▸ TASK DESCRIPTION
What is needed is an exact copy of the lines in the listing below, from the one with "- 호감도 변경 후 에피소드 조건 재검사 연결" up to and including the one with "Also changed, not", with no other lines.

▸ SUPPLIED INFORMATION
□ □ □ □ □ □ □
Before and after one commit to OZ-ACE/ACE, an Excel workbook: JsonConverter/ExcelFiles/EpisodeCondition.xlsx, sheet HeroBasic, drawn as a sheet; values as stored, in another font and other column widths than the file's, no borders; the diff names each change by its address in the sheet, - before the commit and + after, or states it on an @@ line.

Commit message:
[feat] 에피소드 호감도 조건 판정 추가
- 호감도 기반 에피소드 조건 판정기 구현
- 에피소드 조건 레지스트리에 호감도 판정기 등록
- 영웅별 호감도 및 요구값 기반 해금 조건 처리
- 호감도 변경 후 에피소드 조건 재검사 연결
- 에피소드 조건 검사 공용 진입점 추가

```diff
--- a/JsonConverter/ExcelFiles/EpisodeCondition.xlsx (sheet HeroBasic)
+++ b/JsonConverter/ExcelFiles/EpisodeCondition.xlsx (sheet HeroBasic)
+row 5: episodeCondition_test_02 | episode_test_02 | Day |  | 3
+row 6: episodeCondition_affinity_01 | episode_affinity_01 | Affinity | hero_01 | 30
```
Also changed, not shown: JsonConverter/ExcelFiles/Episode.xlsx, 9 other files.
□ □ □ □ □ □ □
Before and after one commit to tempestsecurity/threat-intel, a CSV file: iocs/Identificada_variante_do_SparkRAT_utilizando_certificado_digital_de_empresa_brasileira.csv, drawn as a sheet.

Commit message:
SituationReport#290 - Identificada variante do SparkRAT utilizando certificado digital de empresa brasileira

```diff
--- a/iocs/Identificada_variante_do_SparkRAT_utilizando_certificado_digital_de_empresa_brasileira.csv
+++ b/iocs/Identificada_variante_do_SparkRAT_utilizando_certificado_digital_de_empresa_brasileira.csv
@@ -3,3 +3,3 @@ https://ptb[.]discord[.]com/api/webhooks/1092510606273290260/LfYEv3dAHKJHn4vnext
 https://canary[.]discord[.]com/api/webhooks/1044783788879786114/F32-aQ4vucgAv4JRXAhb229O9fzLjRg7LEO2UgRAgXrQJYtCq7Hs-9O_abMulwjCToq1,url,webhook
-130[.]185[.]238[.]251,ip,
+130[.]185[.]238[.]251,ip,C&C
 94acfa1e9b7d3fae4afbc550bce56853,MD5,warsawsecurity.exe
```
□ □ □ □ □ □ □
▸ WRITTEN RESPONSE
- 호감도 변경 후 에피소드 조건 재검사 연결
- 에피소드 조건 검사 공용 진입점 추가

```diff
--- a/JsonConverter/ExcelFiles/EpisodeCondition.xlsx (sheet HeroBasic)
+++ b/JsonConverter/ExcelFiles/EpisodeCondition.xlsx (sheet HeroBasic)
+row 5: episodeCondition_test_02 | episode_test_02 | Day |  | 3
+row 6: episodeCondition_affinity_01 | episode_affinity_01 | Affinity | hero_01 | 30
```
Also changed, not shown: JsonConverter/ExcelFiles/Episode.xlsx, 9 other files.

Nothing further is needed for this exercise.